_Work instructions_
Show each line of the records below where the word "CTEs" occurs.
BEGIN
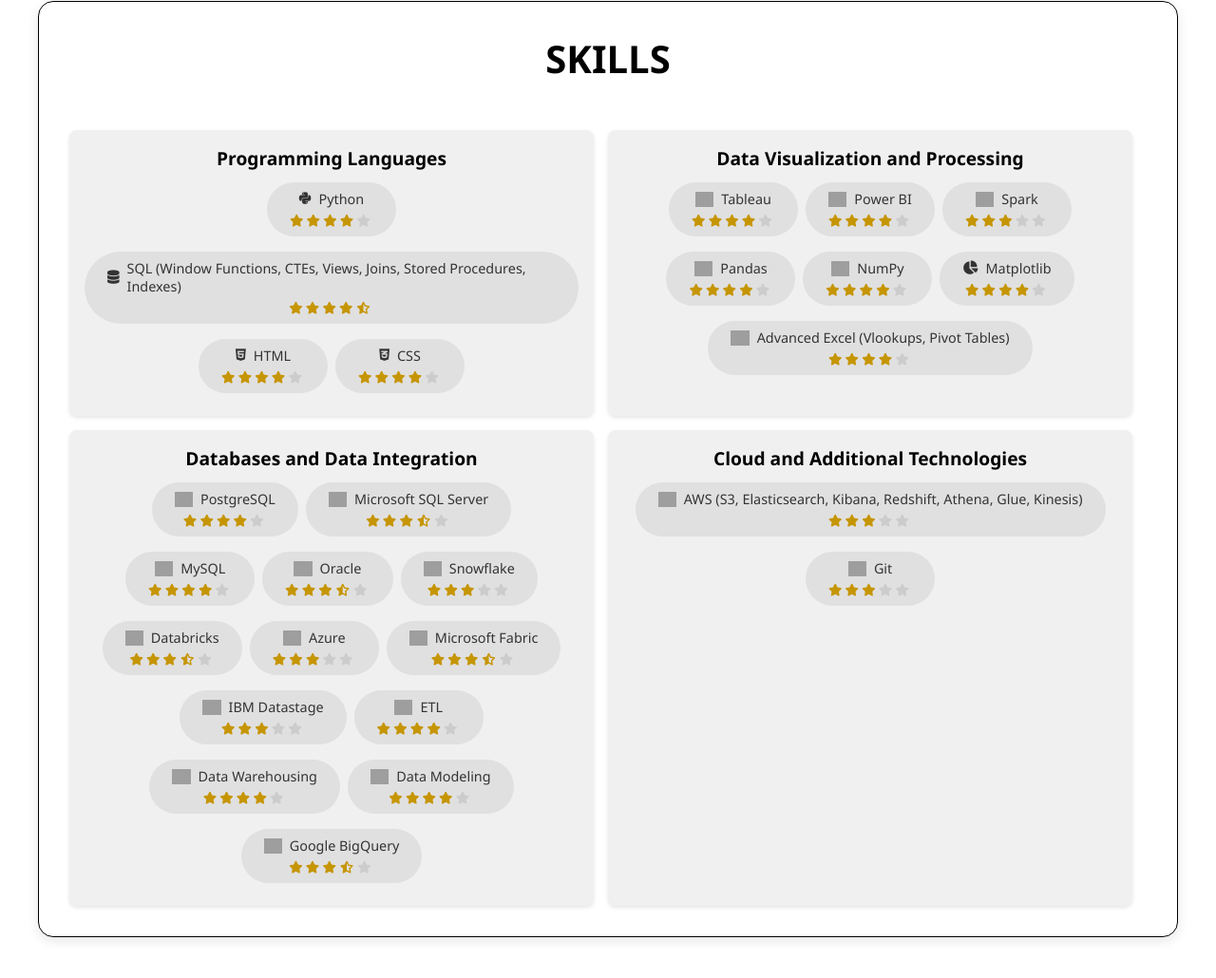
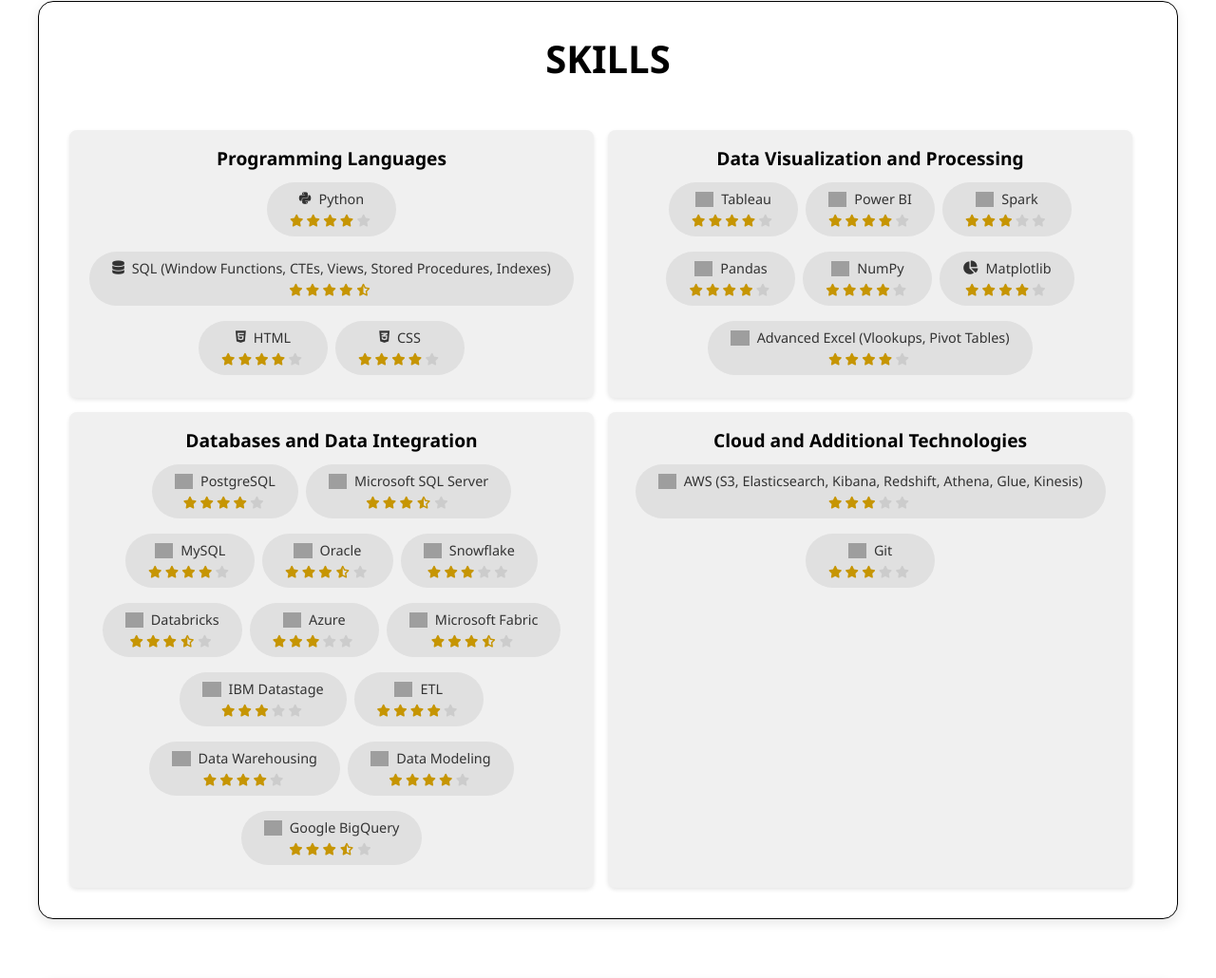
Before and after one commit to Saiyan-AR/Aman-Portfolio, a plain HTML site: page index.html in a window 1280 px wide. Shown: the part 1769-2799 px from the top of the page at 95% size. Drawn offline with Linux system fonts and the light colour scheme; grey boxes are pictures that could not be loaded.

Commit message:
Update index.html

```diff
--- a/index.html
+++ b/index.html
@@ -137,7 +137,7 @@
 							<i class="fas fa-star filled"></i><i class="fas fa-star filled"></i><i class="fas fa-star filled"></i><i class="fas fa-star filled"></i><i class="fas fa-star"></i>
 						</span>
 					</div>
-                    <div class="skill-item"><div><i alt="SQL" class="fas fa-database"></i> SQL (Window Functions, CTEs, Views, Joins, Stored Procedures, Indexes)</div>
+                    <div class="skill-item"><div><i alt="SQL" class="fas fa-database"></i> SQL (Window Functions, CTEs, Views, Stored Procedures, Indexes)</div>
 						<span class="skill-stars">
 							<i class="fas fa-star filled"></i><i class="fas fa-star filled"></i><i class="fas fa-star filled"></i><i class="fas fa-star filled"></i><i class="fas fa-star-half-alt filled"></i>
 						</span>
```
END
_Reply_
-                    <div class="skill-item"><div><i alt="SQL" class="fas fa-database"></i> SQL (Window Functions, CTEs, Views, Joins, Stored Procedures, Indexes)</div>
+                    <div class="skill-item"><div><i alt="SQL" class="fas fa-database"></i> SQL (Window Functions, CTEs, Views, Stored Procedures, Indexes)</div>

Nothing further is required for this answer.